**What the task asks**: From the records below, report the number of lines that contain "reports", and add nothing.
[Material for the task]
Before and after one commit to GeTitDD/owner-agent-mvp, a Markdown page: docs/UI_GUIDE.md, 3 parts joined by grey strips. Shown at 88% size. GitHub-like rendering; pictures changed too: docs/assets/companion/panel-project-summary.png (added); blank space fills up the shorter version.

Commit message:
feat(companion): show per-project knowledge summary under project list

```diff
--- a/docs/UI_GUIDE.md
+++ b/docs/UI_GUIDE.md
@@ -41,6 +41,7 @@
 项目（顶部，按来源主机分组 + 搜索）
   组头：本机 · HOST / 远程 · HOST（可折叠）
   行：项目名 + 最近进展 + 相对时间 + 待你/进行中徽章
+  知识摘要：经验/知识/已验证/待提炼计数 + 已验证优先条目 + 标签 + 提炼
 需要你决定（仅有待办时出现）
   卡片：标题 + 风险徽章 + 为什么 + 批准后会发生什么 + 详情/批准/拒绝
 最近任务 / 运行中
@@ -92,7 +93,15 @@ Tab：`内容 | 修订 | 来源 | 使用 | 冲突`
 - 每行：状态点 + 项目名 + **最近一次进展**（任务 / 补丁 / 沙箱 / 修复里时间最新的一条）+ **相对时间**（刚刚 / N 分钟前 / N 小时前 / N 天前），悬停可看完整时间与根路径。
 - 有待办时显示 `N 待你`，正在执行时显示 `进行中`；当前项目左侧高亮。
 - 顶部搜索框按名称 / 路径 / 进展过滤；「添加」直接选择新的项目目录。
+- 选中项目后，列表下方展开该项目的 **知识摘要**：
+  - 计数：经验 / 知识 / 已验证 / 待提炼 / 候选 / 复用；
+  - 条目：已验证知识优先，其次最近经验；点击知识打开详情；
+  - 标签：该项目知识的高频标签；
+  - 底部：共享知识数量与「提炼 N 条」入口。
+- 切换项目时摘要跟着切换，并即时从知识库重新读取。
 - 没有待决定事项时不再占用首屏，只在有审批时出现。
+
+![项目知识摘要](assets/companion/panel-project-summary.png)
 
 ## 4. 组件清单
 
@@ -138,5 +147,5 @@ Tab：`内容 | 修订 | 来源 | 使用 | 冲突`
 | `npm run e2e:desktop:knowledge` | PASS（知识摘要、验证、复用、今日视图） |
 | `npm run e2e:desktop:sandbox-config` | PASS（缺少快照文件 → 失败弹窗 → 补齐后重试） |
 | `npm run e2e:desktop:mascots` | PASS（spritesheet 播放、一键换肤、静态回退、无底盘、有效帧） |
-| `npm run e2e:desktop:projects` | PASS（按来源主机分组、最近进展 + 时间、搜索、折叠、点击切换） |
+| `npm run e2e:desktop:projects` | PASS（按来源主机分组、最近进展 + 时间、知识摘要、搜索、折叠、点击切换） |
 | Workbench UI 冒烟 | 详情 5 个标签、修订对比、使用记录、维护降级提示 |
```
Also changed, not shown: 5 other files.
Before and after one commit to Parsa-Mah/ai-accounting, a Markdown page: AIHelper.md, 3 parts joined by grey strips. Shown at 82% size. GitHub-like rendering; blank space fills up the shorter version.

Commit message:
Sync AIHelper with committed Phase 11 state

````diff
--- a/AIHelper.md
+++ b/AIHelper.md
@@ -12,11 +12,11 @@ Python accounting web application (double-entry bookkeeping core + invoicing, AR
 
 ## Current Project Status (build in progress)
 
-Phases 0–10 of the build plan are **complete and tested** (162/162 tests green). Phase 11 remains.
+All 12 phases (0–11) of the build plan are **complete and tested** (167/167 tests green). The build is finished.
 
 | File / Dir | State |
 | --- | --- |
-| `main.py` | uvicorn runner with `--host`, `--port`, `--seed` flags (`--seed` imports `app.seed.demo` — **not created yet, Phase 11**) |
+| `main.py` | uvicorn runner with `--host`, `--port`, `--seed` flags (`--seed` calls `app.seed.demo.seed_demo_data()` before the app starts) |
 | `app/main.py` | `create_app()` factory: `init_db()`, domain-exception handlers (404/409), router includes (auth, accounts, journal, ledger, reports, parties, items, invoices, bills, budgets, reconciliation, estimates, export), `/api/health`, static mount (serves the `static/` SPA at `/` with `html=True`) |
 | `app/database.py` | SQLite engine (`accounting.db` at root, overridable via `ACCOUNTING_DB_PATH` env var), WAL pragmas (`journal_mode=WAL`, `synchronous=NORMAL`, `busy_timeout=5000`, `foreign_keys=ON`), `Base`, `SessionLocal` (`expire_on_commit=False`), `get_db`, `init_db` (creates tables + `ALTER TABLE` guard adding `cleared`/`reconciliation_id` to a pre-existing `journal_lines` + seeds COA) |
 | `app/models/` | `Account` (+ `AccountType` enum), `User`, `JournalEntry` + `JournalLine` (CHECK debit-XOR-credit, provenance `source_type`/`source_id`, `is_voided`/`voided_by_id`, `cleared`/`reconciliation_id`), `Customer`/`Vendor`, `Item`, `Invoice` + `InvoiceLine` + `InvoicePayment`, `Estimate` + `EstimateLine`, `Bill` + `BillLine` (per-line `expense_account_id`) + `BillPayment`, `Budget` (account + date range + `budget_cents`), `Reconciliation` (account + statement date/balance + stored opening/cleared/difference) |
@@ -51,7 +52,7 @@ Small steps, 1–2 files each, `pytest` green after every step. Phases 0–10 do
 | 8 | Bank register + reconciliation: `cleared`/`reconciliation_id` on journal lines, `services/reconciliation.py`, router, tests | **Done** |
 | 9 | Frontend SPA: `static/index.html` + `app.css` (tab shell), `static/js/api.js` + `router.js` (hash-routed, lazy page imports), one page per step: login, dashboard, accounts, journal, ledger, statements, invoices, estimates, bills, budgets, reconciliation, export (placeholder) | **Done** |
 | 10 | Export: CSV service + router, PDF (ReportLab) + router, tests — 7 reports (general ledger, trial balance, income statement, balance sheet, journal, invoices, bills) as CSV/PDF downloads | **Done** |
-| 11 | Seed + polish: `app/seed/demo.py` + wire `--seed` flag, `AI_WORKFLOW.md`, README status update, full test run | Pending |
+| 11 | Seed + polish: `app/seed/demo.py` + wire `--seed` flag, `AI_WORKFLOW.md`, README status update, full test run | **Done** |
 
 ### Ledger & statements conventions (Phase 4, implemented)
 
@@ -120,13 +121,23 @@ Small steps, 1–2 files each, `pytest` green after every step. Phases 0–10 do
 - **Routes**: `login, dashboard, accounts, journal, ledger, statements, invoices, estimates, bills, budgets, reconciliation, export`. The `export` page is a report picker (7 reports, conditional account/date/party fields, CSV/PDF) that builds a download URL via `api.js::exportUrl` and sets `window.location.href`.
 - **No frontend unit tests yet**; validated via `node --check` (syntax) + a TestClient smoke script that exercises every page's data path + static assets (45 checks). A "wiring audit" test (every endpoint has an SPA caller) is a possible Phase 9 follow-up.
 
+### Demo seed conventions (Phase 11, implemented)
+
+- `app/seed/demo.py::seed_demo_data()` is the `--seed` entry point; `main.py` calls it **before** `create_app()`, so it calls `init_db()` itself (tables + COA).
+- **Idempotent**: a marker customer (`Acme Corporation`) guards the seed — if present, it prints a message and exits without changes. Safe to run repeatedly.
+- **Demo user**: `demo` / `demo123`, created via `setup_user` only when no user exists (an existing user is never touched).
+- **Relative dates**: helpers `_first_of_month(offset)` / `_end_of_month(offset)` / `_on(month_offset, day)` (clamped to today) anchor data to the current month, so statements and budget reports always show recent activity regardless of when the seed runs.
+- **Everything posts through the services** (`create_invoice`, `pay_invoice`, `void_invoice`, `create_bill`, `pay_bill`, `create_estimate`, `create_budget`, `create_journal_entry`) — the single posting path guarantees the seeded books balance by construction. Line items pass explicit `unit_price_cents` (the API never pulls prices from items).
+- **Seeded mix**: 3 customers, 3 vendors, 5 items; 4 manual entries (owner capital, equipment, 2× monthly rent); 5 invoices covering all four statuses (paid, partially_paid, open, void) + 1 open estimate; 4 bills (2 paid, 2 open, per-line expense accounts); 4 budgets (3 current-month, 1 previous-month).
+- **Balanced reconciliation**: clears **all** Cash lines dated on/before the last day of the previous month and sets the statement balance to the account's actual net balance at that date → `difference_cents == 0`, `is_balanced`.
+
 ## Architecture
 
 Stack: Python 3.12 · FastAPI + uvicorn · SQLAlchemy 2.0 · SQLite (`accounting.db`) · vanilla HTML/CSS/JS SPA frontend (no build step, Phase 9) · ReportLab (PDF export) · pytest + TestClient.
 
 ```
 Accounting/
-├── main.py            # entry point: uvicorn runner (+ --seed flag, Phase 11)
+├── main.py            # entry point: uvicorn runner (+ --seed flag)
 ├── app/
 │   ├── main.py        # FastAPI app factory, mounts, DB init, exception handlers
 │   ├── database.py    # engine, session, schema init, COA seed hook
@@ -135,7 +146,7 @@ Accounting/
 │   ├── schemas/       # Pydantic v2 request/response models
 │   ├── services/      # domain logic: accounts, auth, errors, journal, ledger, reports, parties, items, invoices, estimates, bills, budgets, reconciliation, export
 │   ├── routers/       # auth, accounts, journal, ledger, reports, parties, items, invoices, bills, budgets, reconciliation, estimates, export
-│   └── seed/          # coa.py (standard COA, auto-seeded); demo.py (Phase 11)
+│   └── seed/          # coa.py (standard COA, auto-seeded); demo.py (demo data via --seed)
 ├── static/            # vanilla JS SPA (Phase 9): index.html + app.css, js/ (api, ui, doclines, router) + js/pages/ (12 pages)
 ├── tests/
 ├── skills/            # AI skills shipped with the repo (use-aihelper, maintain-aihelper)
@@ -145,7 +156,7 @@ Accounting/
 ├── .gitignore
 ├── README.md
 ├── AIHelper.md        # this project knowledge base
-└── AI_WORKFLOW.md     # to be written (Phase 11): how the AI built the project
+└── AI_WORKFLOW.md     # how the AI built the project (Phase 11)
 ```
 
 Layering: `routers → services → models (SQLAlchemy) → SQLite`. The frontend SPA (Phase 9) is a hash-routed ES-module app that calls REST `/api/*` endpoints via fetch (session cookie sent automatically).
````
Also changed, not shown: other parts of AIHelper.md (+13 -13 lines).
[/Material for the task]
**Expected output**: 6